> _What this task involves_:
How many lines of the data include the string "about"? State that number alone.

Web page revision data:
※

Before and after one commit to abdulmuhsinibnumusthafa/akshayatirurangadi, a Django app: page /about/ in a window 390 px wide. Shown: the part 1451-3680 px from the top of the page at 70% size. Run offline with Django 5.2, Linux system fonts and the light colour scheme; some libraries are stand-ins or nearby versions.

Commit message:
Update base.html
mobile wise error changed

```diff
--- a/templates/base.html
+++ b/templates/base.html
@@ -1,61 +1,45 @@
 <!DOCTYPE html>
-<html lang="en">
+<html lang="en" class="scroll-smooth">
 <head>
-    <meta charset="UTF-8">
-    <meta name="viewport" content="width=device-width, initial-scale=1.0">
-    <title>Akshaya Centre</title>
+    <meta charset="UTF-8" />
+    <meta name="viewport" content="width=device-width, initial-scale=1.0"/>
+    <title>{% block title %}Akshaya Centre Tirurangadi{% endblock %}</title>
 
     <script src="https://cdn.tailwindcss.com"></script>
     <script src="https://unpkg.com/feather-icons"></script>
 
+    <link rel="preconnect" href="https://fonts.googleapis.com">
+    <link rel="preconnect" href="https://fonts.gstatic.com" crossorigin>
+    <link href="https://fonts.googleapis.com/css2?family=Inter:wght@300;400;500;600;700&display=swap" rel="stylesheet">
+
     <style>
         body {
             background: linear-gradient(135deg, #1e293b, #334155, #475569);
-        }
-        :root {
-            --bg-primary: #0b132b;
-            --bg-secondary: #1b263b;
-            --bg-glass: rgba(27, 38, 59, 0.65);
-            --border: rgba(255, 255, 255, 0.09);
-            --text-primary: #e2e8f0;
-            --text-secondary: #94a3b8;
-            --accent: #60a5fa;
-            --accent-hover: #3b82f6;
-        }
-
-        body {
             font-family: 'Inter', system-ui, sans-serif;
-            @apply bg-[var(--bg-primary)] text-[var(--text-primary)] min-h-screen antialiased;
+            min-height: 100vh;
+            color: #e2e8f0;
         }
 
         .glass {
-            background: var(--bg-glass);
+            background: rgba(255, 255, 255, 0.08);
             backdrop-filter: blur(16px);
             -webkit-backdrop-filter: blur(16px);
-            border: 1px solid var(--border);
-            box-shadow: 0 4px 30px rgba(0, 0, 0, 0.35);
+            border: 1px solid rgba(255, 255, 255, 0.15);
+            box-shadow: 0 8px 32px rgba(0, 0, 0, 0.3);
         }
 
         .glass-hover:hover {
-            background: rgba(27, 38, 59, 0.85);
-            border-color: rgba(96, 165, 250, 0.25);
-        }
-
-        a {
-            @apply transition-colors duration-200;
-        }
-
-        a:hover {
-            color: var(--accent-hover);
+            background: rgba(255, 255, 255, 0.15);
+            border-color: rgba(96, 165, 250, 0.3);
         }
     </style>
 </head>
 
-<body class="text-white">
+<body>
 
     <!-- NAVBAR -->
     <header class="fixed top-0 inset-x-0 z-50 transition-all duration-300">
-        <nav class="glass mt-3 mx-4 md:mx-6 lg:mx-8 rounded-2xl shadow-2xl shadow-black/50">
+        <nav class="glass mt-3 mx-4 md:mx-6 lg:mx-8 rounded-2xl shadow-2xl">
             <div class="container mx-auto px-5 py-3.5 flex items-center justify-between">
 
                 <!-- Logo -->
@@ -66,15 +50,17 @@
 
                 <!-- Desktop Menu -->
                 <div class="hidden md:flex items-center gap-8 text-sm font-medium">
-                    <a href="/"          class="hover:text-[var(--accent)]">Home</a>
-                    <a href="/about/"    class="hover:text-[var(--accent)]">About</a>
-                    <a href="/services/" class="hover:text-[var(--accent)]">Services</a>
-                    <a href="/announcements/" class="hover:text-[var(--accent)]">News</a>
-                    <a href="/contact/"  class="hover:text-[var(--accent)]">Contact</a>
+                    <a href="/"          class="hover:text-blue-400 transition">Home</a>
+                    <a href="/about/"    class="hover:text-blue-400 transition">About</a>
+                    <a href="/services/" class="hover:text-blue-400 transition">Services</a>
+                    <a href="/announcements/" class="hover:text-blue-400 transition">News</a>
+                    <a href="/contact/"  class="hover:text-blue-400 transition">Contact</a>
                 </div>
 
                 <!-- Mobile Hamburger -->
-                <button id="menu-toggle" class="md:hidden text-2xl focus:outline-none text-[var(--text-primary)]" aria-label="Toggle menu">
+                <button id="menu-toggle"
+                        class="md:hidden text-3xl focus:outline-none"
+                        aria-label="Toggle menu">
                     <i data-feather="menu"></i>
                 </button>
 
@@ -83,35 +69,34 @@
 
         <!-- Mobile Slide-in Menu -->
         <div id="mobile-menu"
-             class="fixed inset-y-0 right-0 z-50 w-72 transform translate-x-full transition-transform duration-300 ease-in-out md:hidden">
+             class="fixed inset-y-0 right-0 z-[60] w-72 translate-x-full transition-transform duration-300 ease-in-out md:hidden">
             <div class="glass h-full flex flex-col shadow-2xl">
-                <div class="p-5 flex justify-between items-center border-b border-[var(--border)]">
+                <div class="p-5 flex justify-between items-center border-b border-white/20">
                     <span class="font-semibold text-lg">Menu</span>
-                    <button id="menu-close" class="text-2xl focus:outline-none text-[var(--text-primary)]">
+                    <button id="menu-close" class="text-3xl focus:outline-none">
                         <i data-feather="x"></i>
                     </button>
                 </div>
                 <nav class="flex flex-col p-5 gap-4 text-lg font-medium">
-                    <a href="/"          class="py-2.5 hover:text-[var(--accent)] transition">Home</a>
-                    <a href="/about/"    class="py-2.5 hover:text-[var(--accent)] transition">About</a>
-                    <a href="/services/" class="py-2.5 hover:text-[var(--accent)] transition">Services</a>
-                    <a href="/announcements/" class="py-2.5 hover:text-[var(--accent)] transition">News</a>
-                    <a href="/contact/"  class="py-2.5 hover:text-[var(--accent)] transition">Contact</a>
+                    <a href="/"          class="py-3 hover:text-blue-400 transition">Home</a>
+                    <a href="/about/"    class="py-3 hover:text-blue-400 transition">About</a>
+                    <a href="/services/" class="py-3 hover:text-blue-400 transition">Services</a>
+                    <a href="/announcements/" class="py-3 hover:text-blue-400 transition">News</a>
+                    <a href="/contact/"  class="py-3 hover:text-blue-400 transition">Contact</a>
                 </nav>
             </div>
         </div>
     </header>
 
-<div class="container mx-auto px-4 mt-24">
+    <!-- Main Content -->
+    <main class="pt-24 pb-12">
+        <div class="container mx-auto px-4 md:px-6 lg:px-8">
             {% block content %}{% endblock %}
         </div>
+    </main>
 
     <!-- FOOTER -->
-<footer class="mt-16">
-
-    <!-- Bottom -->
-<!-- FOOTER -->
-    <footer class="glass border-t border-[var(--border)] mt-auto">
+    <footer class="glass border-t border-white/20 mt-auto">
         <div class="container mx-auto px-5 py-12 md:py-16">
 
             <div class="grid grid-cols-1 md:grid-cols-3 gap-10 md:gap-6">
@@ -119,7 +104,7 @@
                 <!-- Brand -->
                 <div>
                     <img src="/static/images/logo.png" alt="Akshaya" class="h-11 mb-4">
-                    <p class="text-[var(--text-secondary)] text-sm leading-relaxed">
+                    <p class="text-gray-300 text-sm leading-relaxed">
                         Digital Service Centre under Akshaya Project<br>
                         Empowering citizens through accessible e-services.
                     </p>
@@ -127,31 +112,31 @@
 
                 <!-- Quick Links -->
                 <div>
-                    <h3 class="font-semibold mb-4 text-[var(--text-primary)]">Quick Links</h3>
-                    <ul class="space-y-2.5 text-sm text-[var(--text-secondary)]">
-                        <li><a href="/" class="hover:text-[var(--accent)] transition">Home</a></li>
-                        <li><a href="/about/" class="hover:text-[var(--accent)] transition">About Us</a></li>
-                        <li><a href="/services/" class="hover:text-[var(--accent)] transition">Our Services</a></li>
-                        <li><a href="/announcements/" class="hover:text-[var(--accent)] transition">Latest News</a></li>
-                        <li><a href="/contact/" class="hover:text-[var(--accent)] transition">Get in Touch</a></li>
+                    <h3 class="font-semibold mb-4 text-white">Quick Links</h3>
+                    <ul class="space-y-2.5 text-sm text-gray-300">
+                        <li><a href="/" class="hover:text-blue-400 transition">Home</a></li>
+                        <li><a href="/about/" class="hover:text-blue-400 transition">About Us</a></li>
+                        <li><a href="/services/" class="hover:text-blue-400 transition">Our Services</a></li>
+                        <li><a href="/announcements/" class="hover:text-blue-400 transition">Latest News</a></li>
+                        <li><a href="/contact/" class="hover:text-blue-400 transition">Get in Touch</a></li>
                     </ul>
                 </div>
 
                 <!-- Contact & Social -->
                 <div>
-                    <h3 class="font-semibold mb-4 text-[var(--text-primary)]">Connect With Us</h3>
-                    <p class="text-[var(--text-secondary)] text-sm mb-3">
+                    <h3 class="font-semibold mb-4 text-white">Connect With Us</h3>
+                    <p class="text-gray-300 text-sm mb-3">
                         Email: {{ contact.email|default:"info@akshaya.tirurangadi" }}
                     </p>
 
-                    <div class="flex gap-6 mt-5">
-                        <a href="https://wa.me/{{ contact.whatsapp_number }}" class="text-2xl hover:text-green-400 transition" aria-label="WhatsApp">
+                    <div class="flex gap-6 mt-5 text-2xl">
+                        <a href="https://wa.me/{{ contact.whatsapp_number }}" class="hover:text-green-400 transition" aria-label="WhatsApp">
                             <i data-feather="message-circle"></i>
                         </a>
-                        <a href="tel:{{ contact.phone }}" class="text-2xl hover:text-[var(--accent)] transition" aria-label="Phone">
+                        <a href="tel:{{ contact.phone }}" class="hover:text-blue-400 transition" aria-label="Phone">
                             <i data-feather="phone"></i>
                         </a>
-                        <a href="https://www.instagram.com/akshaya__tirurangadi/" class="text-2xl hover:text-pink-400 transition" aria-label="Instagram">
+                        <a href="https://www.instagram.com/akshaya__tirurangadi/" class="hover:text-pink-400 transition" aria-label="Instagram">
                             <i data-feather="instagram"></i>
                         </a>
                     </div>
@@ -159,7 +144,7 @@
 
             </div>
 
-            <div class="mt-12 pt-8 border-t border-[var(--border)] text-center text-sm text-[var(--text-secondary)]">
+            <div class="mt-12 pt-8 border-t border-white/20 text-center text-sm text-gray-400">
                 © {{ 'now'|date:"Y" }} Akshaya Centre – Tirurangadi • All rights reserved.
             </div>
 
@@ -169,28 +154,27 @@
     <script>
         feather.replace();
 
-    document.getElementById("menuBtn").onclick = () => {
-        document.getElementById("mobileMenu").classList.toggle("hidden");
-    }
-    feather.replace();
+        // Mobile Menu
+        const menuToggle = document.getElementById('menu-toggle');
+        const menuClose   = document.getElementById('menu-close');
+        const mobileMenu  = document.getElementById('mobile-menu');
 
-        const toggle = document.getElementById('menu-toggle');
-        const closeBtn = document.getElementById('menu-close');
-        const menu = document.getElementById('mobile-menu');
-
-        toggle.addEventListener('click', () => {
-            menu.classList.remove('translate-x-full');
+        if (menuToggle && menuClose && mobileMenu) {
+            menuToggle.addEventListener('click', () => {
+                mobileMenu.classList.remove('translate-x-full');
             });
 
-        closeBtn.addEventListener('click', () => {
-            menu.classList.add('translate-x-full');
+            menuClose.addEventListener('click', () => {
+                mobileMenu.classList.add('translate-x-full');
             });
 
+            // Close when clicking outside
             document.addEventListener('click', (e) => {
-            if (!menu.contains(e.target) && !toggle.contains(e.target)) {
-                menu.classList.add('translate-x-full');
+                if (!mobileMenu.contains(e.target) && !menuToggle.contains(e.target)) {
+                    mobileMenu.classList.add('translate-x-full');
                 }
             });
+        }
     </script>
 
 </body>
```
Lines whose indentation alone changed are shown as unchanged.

※

> _Result of the task_:
7